Records from a dataset

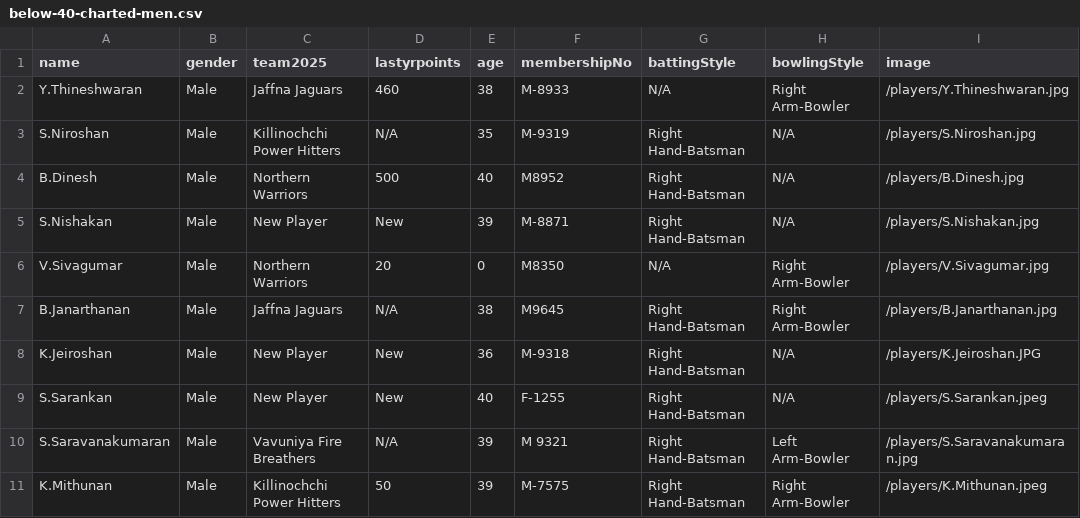
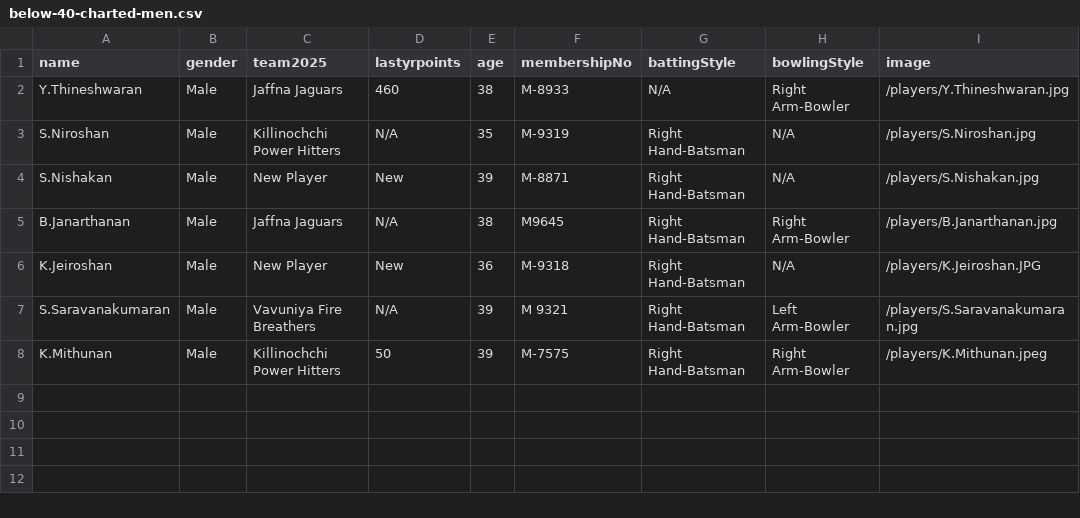
Before and after one commit to dilaxsaswaran-2023/auction-nepl-2026, a CSV file: public/data/below-40-charted-men.csv, drawn as a sheet.

```diff
--- a/public/data/below-40-charted-men.csv
+++ b/public/data/below-40-charted-men.csv
@@ -3,8 +3,5 @@ Y.Thineshwaran,Male,Jaffna Jaguars,460,38,M-8933,N/A,Right Arm-Bowler,/players/Y
 S.Niroshan,Male,Killinochchi Power Hitters,N/A,35,M-9319,Right Hand-Batsman,N/A,/players/S.Niroshan.jpg
-B.Dinesh,Male,Northern Warriors,500,40,M8952,Right Hand-Batsman,N/A,/players/B.Dinesh.jpg
 S.Nishakan,Male,New Player,New,39,M-8871,Right Hand-Batsman,N/A,/players/S.Nishakan.jpg
-V.Sivagumar,Male,Northern Warriors,20,0,M8350,N/A,Right Arm-Bowler,/players/V.Sivagumar.jpg
 B.Janarthanan,Male,Jaffna Jaguars,N/A,38,M9645,Right Hand-Batsman,Right Arm-Bowler,/players/B.Janarthanan.jpg
 K.Jeiroshan,Male,New Player,New,36,M-9318,Right Hand-Batsman,N/A,/players/K.Jeiroshan.JPG
-S.Sarankan,Male,New Player,New,40,F-1255,Right Hand-Batsman,N/A,/players/S.Sarankan.jpeg
 S.Saravanakumaran,Male,Vavuniya Fire Breathers,N/A,39,M 9321,Right Hand-Batsman,Left Arm-Bowler,/players/S.Saravanakumaran.jpg
```
Also changed, not shown: public/data/male-below-100-points.csv, public/data/new-male-players.csv, 10 other files.
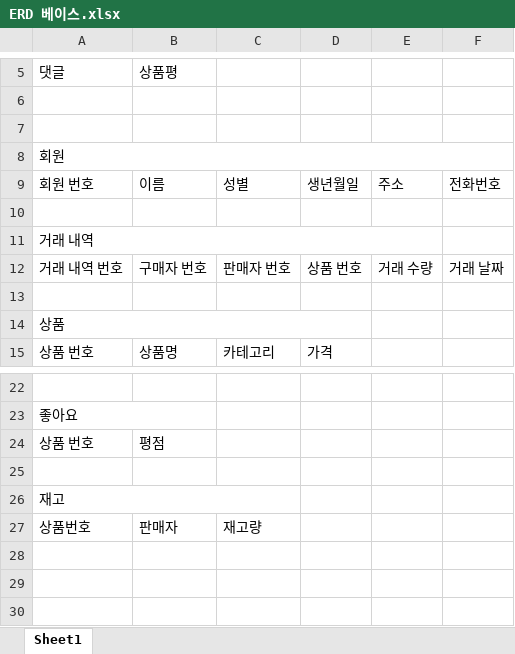
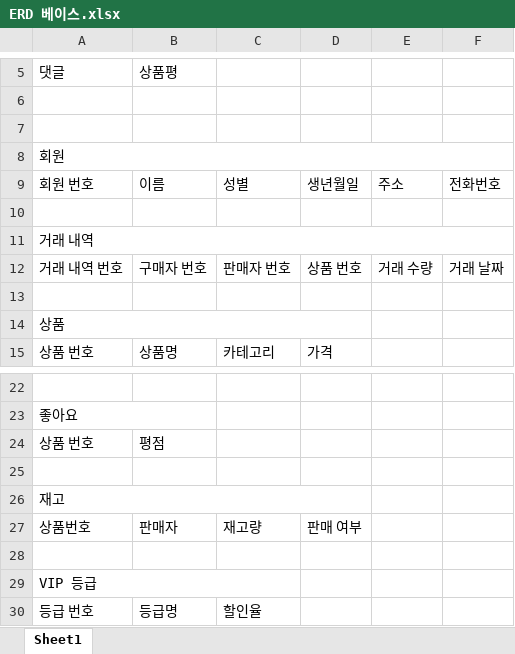
Before and after one commit to ClownYH/05-MySQL, an Excel workbook: ERD 베이스.xlsx, sheet Sheet1, drawn as a sheet; only a part is shown, gaps mark what is left out; values as stored, in another font and other column widths than the file's, no cell formats; removed rows and columns are numbered as before the commit, all else as after; the diff names each change by its address in the sheet, - before the commit and + after, or states it on an @@ line.

```diff
--- a/ERD 베이스.xlsx (sheet Sheet1)
+++ b/ERD 베이스.xlsx (sheet Sheet1)
-A11:E11 merged
+A11:F11 merged
-A26:C26 merged
+A26:D26 merged
-D27: (empty)
+D27: 판매 여부
+row 28: (empty)
+row 29: VIP 등급
+row 30: 등급 번호 | 등급명 | 할인율
```
Also changed, not shown: cell formats, 9 other files.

[Task requirements]: Search the records above for the string "Batsman". Report each line that has it.

[Exercise answer]:
 S.Niroshan,Male,Killinochchi Power Hitters,N/A,35,M-9319,Right Hand-Batsman,N/A,/players/S.Niroshan.jpg
-B.Dinesh,Male,Northern Warriors,500,40,M8952,Right Hand-Batsman,N/A,/players/B.Dinesh.jpg
 S.Nishakan,Male,New Player,New,39,M-8871,Right Hand-Batsman,N/A,/players/S.Nishakan.jpg
 B.Janarthanan,Male,Jaffna Jaguars,N/A,38,M9645,Right Hand-Batsman,Right Arm-Bowler,/players/B.Janarthanan.jpg
 K.Jeiroshan,Male,New Player,New,36,M-9318,Right Hand-Batsman,N/A,/players/K.Jeiroshan.JPG
-S.Sarankan,Male,New Player,New,40,F-1255,Right Hand-Batsman,N/A,/players/S.Sarankan.jpeg
 S.Saravanakumaran,Male,Vavuniya Fire Breathers,N/A,39,M 9321,Right Hand-Batsman,Left Arm-Bowler,/players/S.Saravanakumaran.jpg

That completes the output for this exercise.